Grand Rounds Lecture

Ashley Naimi

Assistant Professor of Epidemiology, University of Pittsburgh Graduate School of Public Health

Video available here.

Dr. Ashley Naimi's research falls at the crossroads of causal inference, social epidemiology and human reproduction. Dr. Naimi develops and applies analytic methods to non-experimental data to assess the effectiveness of potential policy interventions to reduce the overall burden of and social disparities in adverse pregnancy and childhood outcomes.

A major focus of his current work is the development, use and interpretation of statistical methods for causal mediation analysis in social epidemiology. He is adapting a variety of modeling techniques to estimate more realistic intervention effects (stochastic mediation contrasts). His approach relies heavily on the principles and concepts of causal inference, comparative effectiveness research and implementation science. The end goal of Dr. Naimi's research is to develop targeted actionable strategies to reduce racial disparities in preterm birth.

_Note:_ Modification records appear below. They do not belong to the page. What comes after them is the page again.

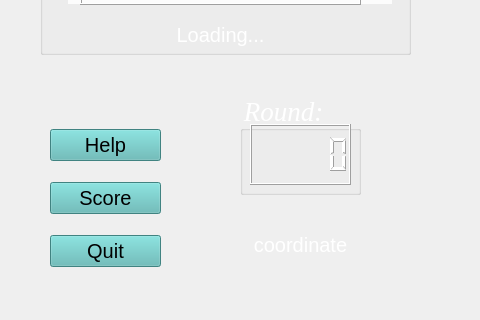
Above: My_Checkers_p2/mainwindow.ui from Catherine0120/ChineseCheckers before the change; both pictures show x 0 to 480 and y 395 to 715 of the 675 by 715 pixel window. Below: the same form after it.
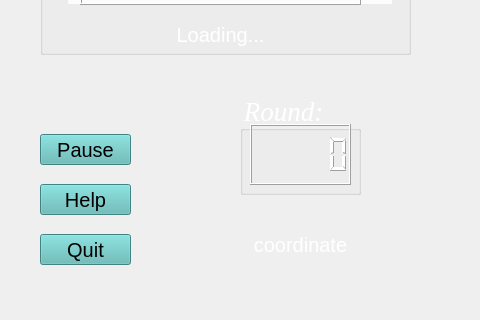
That is the form after the change.

What changed in the file:
```diff
--- a/My_Checkers_p2/mainwindow.ui
+++ b/My_Checkers_p2/mainwindow.ui
@@ -353,75 +353,6 @@
      <set>Qt::AlignCenter</set>
     </property>
    </widget>
-   <widget class="QWidget" name="layoutWidget">
-    <property name="geometry">
-     <rect>
-      <x>50</x>
-      <y>490</y>
-      <width>111</width>
-      <height>171</height>
-     </rect>
-    </property>
-    <layout class="QVBoxLayout" name="LeftBottomLayout">
-     <item>
-      <widget class="QPushButton" name="helpButton">
-       <property name="font">
-        <font>
-         <pointsize>15</pointsize>
-        </font>
-       </property>
-       <property name="cursor">
-        <cursorShape>PointingHandCursor</cursorShape>
-       </property>
-       <property name="styleSheet">
-        <string notr="true">background-color:rgb(90, 183, 180);
-color:rgb(0, 0, 0);</string>
-       </property>
-       <property name="text">
-        <string>Help</string>
-       </property>
-      </widget>
-     </item>
-     <item>
-      <widget class="QPushButton" name="scoreButton">
-       <property name="font">
-        <font>
-         <pointsize>15</pointsize>
-        </font>
-       </property>
-       <property name="cursor">
-        <cursorShape>PointingHandCursor</cursorShape>
-       </property>
-       <property name="styleSheet">
-        <string notr="true">background-color:rgb(90, 183, 180);
-color:rgb(0, 0, 0);</string>
-       </property>
-       <property name="text">
-        <string>Score</string>
-       </property>
-      </widget>
-     </item>
-     <item>
-      <widget class="QPushButton" name="quitButton">
-       <property name="font">
-        <font>
-         <pointsize>15</pointsize>
-        </font>
-       </property>
-       <property name="cursor">
-        <cursorShape>PointingHandCursor</cursorShape>
-       </property>
-       <property name="styleSheet">
-        <string notr="true">background-color:rgb(90, 183, 180);
-color:rgb(0, 0, 0);</string>
-       </property>
-       <property name="text">
-        <string>Quit</string>
-       </property>
-      </widget>
-     </item>
-    </layout>
-   </widget>
    <widget class="QGroupBox" name="roundCountBox">
     <property name="geometry">
      <rect>
@@ -458,6 +389,81 @@
      </property>
     </widget>
    </widget>
+   <widget class="QPushButton" name="pauseButton">
+    <property name="geometry">
+     <rect>
+      <x>40</x>
+      <y>510</y>
+      <width>91</width>
+      <height>31</height>
+     </rect>
+    </property>
+    <property name="font">
+     <font>
+      <pointsize>15</pointsize>
+     </font>
+    </property>
+    <property name="cursor">
+     <cursorShape>PointingHandCursor</cursorShape>
+    </property>
+    <property name="styleSheet">
+     <string notr="true">background-color:rgb(90, 183, 180);
+color:rgb(0, 0, 0);</string>
+    </property>
+    <property name="text">
+     <string>Pause</string>
+    </property>
+   </widget>
+   <widget class="QPushButton" name="helpButton">
+    <property name="geometry">
+     <rect>
+      <x>40</x>
+      <y>560</y>
+      <width>91</width>
+      <height>31</height>
+     </rect>
+    </property>
+    <property name="font">
+     <font>
+      <pointsize>15</pointsize>
+     </font>
+    </property>
+    <property name="cursor">
+     <cursorShape>PointingHandCursor</cursorShape>
+    </property>
+    <property name="styleSheet">
+     <string notr="true">background-color:rgb(90, 183, 180);
+color:rgb(0, 0, 0);</string>
+    </property>
+    <property name="text">
+     <string>Help</string>
+    </property>
+   </widget>
+   <widget class="QPushButton" name="quitButton">
+    <property name="geometry">
+     <rect>
+      <x>40</x>
+      <y>610</y>
+      <width>91</width>
+      <height>31</height>
+     </rect>
+    </property>
+    <property name="font">
+     <font>
+      <pointsize>15</pointsize>
+     </font>
+    </property>
+    <property name="cursor">
+     <cursorShape>PointingHandCursor</cursorShape>
+    </property>
+    <property name="styleSheet">
+     <string notr="true">background-color:rgb(90, 183, 180);
+color:rgb(0, 0, 0);</string>
+    </property>
+    <property name="text">
+     <string>Quit</string>
+    </property>
+   </widget>
   </widget>
   <widget class="QMenuBar" name="menubar">
    <property name="geometry">
```
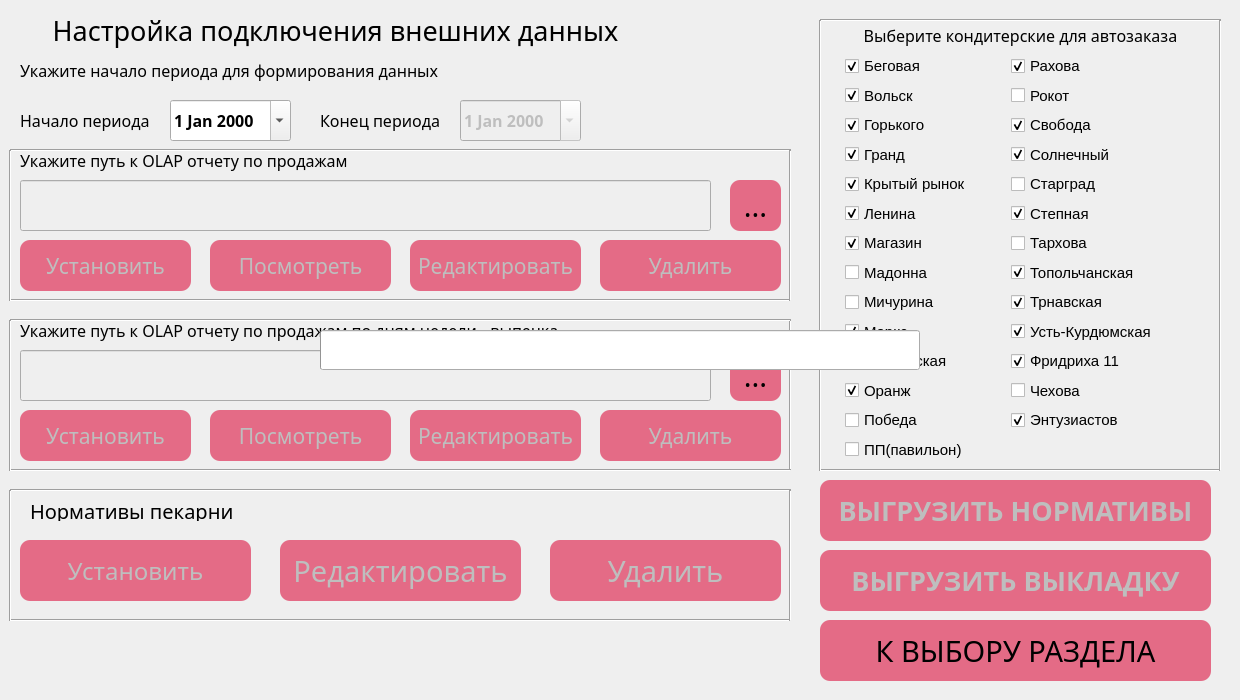
PavelZagumenkin/Malina_Orders_v1, file ui/bakery.ui: the form before one commit.
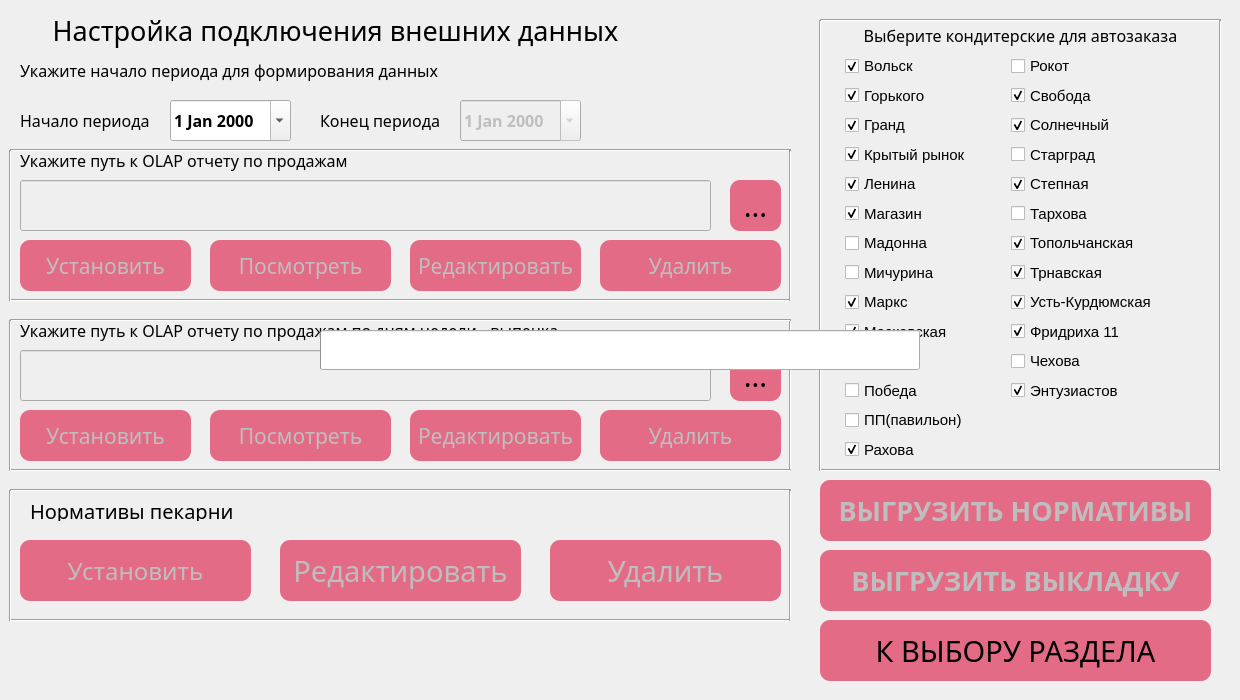
The form after the commit. Icons and pictures are not drawn.

Diff of the .ui file:
```diff
--- a/ui/bakery.ui
+++ b/ui/bakery.ui
@@ -968,21 +968,6 @@
       <number>5</number>
      </property>
      <item row="0" column="0">
-      <widget class="QCheckBox" name="cb_begovaya">
-       <property name="font">
-        <font>
-         <pointsize>11</pointsize>
-        </font>
-       </property>
-       <property name="text">
-        <string>Беговая</string>
-       </property>
-       <property name="checked">
-        <bool>true</bool>
-       </property>
-      </widget>
-     </item>
-     <item row="1" column="0">
       <widget class="QCheckBox" name="cb_volsk">
        <property name="font">
         <font>
@@ -997,7 +982,7 @@
        </property>
       </widget>
      </item>
-     <item row="2" column="0">
+     <item row="1" column="0">
       <widget class="QCheckBox" name="cb_gorkogo">
        <property name="font">
         <font>
@@ -1012,7 +997,7 @@
        </property>
       </widget>
      </item>
-     <item row="3" column="0">
+     <item row="2" column="0">
       <widget class="QCheckBox" name="cb_grand">
        <property name="font">
         <font>
@@ -1027,7 +1012,7 @@
        </property>
       </widget>
      </item>
-     <item row="4" column="0">
+     <item row="3" column="0">
       <widget class="QCheckBox" name="cb_kr">
        <property name="font">
         <font>
@@ -1042,7 +1027,7 @@
        </property>
       </widget>
      </item>
-     <item row="5" column="0">
+     <item row="4" column="0">
       <widget class="QCheckBox" name="cb_lenina">
        <property name="font">
         <font>
@@ -1057,7 +1042,7 @@
        </property>
       </widget>
      </item>
-     <item row="6" column="0">
+     <item row="5" column="0">
       <widget class="QCheckBox" name="cb_magazin">
        <property name="font">
         <font>
@@ -1072,7 +1057,7 @@
        </property>
       </widget>
      </item>
-     <item row="7" column="0">
+     <item row="6" column="0">
       <widget class="QCheckBox" name="cb_madonna">
        <property name="font">
         <font>
@@ -1084,22 +1069,7 @@
        </property>
       </widget>
      </item>
-     <item row="9" column="0">
-      <widget class="QCheckBox" name="cb_marks">
-       <property name="font">
-        <font>
-         <pointsize>11</pointsize>
-        </font>
-       </property>
-       <property name="text">
-        <string>Маркс</string>
-       </property>
-       <property name="checked">
-        <bool>true</bool>
-       </property>
-      </widget>
-     </item>
-     <item row="8" column="0">
+     <item row="7" column="0">
       <widget class="QCheckBox" name="cb_michurina">
        <property name="font">
         <font>
@@ -1117,7 +1087,22 @@
        </property>
       </widget>
      </item>
-     <item row="10" column="0">
+     <item row="8" column="0">
+      <widget class="QCheckBox" name="cb_marks">
+       <property name="font">
+        <font>
+         <pointsize>11</pointsize>
+        </font>
+       </property>
+       <property name="text">
+        <string>Маркс</string>
+       </property>
+       <property name="checked">
+        <bool>true</bool>
+       </property>
+      </widget>
+     </item>
+     <item row="9" column="0">
       <widget class="QCheckBox" name="cb_moskovskaya">
        <property name="font">
         <font>
@@ -1132,7 +1117,7 @@
        </property>
       </widget>
      </item>
-     <item row="11" column="0">
+     <item row="10" column="0">
       <widget class="QCheckBox" name="cb_orang">
        <property name="font">
         <font>
@@ -1147,7 +1132,7 @@
        </property>
       </widget>
      </item>
-     <item row="12" column="0">
+     <item row="11" column="0">
       <widget class="QCheckBox" name="cb_pobeda">
        <property name="font">
         <font>
@@ -1162,7 +1147,7 @@
        </property>
       </widget>
      </item>
-     <item row="13" column="0">
+     <item row="12" column="0">
       <widget class="QCheckBox" name="cb_pavilon">
        <property name="font">
         <font>
@@ -1174,7 +1159,7 @@
        </property>
       </widget>
      </item>
-     <item row="0" column="1">
+     <item row="13" column="0">
       <widget class="QCheckBox" name="cb_rahova">
        <property name="font">
         <font>
@@ -1189,7 +1174,7 @@
        </property>
       </widget>
      </item>
-     <item row="1" column="1">
+     <item row="0" column="1">
       <widget class="QCheckBox" name="cb_rokot">
        <property name="font">
         <font>
@@ -1204,7 +1189,7 @@
        </property>
       </widget>
      </item>
-     <item row="2" column="1">
+     <item row="1" column="1">
       <widget class="QCheckBox" name="cb_svoboda">
        <property name="font">
         <font>
@@ -1219,7 +1204,7 @@
        </property>
       </widget>
      </item>
-     <item row="3" column="1">
+     <item row="2" column="1">
       <widget class="QCheckBox" name="cb_solnechnii">
        <property name="font">
         <font>
@@ -1234,7 +1219,7 @@
        </property>
       </widget>
      </item>
-     <item row="4" column="1">
+     <item row="3" column="1">
       <widget class="QCheckBox" name="cb_stargrad">
        <property name="font">
         <font>
@@ -1249,7 +1234,7 @@
        </property>
       </widget>
      </item>
-     <item row="5" column="1">
+     <item row="4" column="1">
       <widget class="QCheckBox" name="cb_stepnaya">
        <property name="font">
         <font>
@@ -1264,7 +1249,7 @@
        </property>
       </widget>
      </item>
-     <item row="6" column="1">
+     <item row="5" column="1">
       <widget class="QCheckBox" name="cb_tarhova">
        <property name="font">
         <font>
@@ -1279,7 +1264,7 @@
        </property>
       </widget>
      </item>
-     <item row="7" column="1">
+     <item row="6" column="1">
       <widget class="QCheckBox" name="cb_topol">
        <property name="font">
         <font>
@@ -1294,7 +1279,7 @@
        </property>
       </widget>
      </item>
-     <item row="8" column="1">
+     <item row="7" column="1">
       <widget class="QCheckBox" name="cb_trnavskaya">
        <property name="font">
         <font>
@@ -1309,7 +1294,7 @@
        </property>
       </widget>
      </item>
-     <item row="9" column="1">
+     <item row="8" column="1">
       <widget class="QCheckBox" name="cb_ust_kurdym">
        <property name="font">
         <font>
@@ -1324,7 +1309,7 @@
        </property>
       </widget>
      </item>
-     <item row="10" column="1">
+     <item row="9" column="1">
       <widget class="QCheckBox" name="cb_fridriha">
        <property name="font">
         <font>
@@ -1339,7 +1324,7 @@
        </property>
       </widget>
      </item>
-     <item row="11" column="1">
+     <item row="10" column="1">
       <widget class="QCheckBox" name="cb_chehova">
        <property name="enabled">
         <bool>true</bool>
@@ -1360,7 +1345,7 @@
        </property>
       </widget>
      </item>
-     <item row="12" column="1">
+     <item row="11" column="1">
       <widget class="QCheckBox" name="cb_entuziastov">
        <property name="font">
         <font>
```
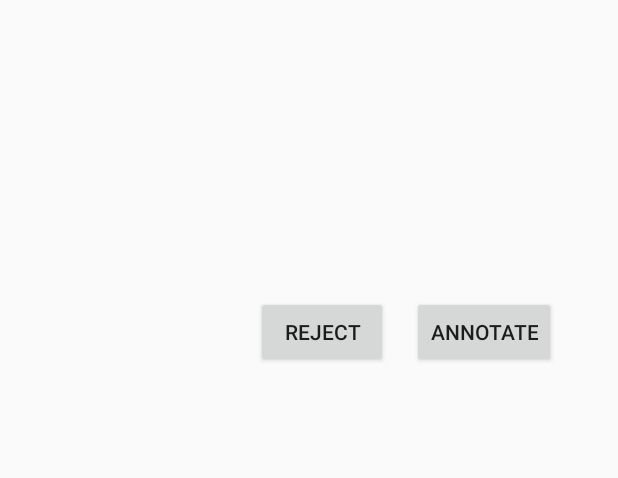
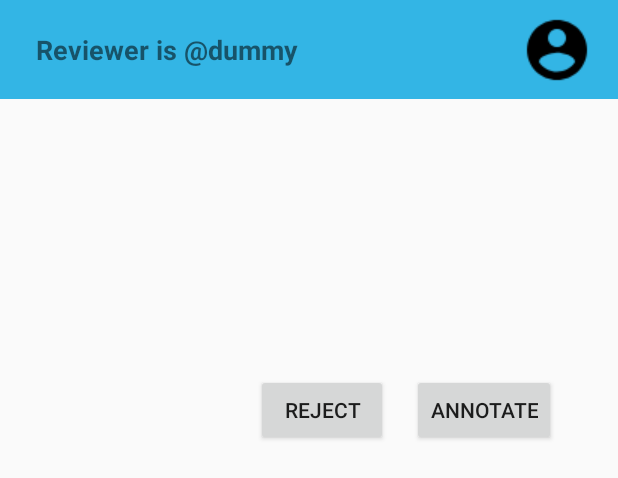
Before and after one commit to bounswe/bounswe2019group5, an Android app: the layout activity_image_essay_detail_loaded.xml on its own in the app's theme, with its tools: preview values and no code run, on a phone screen of 412 x 824 dp. Shown: the top 478 px of the screen. Run offline under Robolectric (Android 15) with nearby library versions, the phone set to English and light mode, and no system bars; plain views replace CropImageView.

Commit message:
Refactored into a seperate layout file the header of essay detail pages that shows the reviewer and provides a button to his profile. Text and image essay detail layouts include it. Image essay details screen now shows the reviewer and provides a link to his profile, too.

```diff
--- a/languageLearning/app/src/main/java/com/example/languageLearning/TextEssayDetailActivity.java
+++ b/languageLearning/app/src/main/java/com/example/languageLearning/TextEssayDetailActivity.java
@@ -151,11 +151,11 @@ public class TextEssayDetailActivity extends AppCompatActivity {
 
     private void annotationsLoaded(JSONArray response) {
         TextEssayDetailActivity.this.setContentView(R.layout.activity_text_essay_detail_loaded);
-        reviewerInfoLayout = findViewById(R.id.reviewerInfoLayout);
+        reviewerInfoLayout = findViewById(R.id.detail_header_layout_include);
+        reviewerInfoTextView = reviewerInfoLayout.findViewById(R.id.reviewerInfoTextView);
+        reviewerProfileButton = reviewerInfoLayout.findViewById(R.id.reviewerProfileButton);
         essayTextView = findViewById(R.id.essayTextView);
         rejectButton = findViewById(R.id.rejectButton);
-        reviewerInfoTextView = findViewById(R.id.reviewerInfoTextView);
-        reviewerProfileButton = findViewById(R.id.reviewerProfileButton);
         progressBar = null;
         try {
             for (int i = 0; i < response.length(); i++)
--- a/languageLearning/app/src/main/res/layout/activity_image_essay_detail_loaded.xml
+++ b/languageLearning/app/src/main/res/layout/activity_image_essay_detail_loaded.xml
@@ -6,18 +6,21 @@
     android:layout_height="match_parent"
     tools:context=".TextEssayDetailActivity">
 
+    <include
+        android:id="@+id/detail_header_layout_include"
+        layout="@layout/essay_detail_header" />
+
     <ImageView
         android:id="@+id/essayImageView"
         android:layout_width="0dp"
         android:layout_height="wrap_content"
+        android:adjustViewBounds="true"
         app:layout_constraintBottom_toBottomOf="parent"
         app:layout_constraintEnd_toEndOf="parent"
-        app:layout_constraintHeight_percent=".8"
         app:layout_constraintStart_toStartOf="parent"
-        app:layout_constraintTop_toTopOf="parent"
-        app:layout_constraintVertical_bias="0.20999998"
-        app:layout_constraintWidth_percent=".8"
-        android:adjustViewBounds="true"/>
+        app:layout_constraintTop_toBottomOf="@+id/detail_header_layout_include"
+        app:layout_constraintVertical_bias="0.21"
+        app:layout_constraintWidth_percent=".8" />
 
     <com.theartofdev.edmodo.cropper.CropImageView
         android:id="@+id/cropImageView"
@@ -25,10 +28,9 @@
         android:layout_height="wrap_content"
         app:layout_constraintBottom_toBottomOf="parent"
         app:layout_constraintEnd_toEndOf="parent"
-        app:layout_constraintHeight_percent=".8"
         app:layout_constraintStart_toStartOf="parent"
-        app:layout_constraintTop_toTopOf="parent"
-        app:layout_constraintVertical_bias="0.20999998"
+        app:layout_constraintTop_toBottomOf="@+id/detail_header_layout_include"
+        app:layout_constraintVertical_bias="0.21"
         app:layout_constraintWidth_percent=".8" />
 
     <Button
--- /dev/null
+++ b/languageLearning/app/src/main/res/layout/essay_detail_header.xml
@@ -0,0 +1,38 @@
+<?xml version="1.0" encoding="utf-8"?>
+<androidx.constraintlayout.widget.ConstraintLayout xmlns:android="http://schemas.android.com/apk/res/android"
+    xmlns:app="http://schemas.android.com/apk/res-auto"
+    xmlns:tools="http://schemas.android.com/tools"
+    android:id="@+id/reviewerInfoLayout"
+    android:layout_width="match_parent"
+    android:layout_height="wrap_content"
+    android:background="@android:color/holo_blue_light"
+    android:orientation="vertical"
+    app:layout_constraintTop_toTopOf="parent"
+    app:layout_constraintStart_toStartOf="parent"
+    app:layout_constraintEnd_toEndOf="parent">
+
+    <ImageButton
+        android:id="@+id/reviewerProfileButton"
+        android:layout_width="50dp"
+        android:layout_height="50dp"
+        android:layout_marginTop="8dp"
+        android:layout_marginEnd="16dp"
+        android:layout_marginBottom="8dp"
+        android:background="@android:color/transparent"
+        app:layout_constraintBottom_toBottomOf="parent"
+        app:layout_constraintEnd_toEndOf="parent"
+        app:layout_constraintTop_toTopOf="parent"
+        app:srcCompat="@drawable/profile_icon" />
+
+    <TextView
+        android:id="@+id/reviewerInfoTextView"
+        android:layout_width="wrap_content"
+        android:layout_height="wrap_content"
+        android:layout_marginStart="24dp"
+        android:text="Reviewer is @dummy"
+        android:textSize="18sp"
+        android:textStyle="bold"
+        app:layout_constraintBottom_toBottomOf="@+id/reviewerProfileButton"
+        app:layout_constraintStart_toStartOf="parent"
+        app:layout_constraintTop_toTopOf="@+id/reviewerProfileButton" />
+</androidx.constraintlayout.widget.ConstraintLayout>
```
Also changed, not shown: languageLearning/app/src/main/java/com/example/languageLearning/ImageEssayDetailActivity.java (+24 -0 lines), languageLearning/app/src/main/res/layout/activity_text_essay_detail_loaded.xml (+4 -36 lines).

This lecture is hosted by the CUNY SPH Department of Epidemiology & Biostatistics.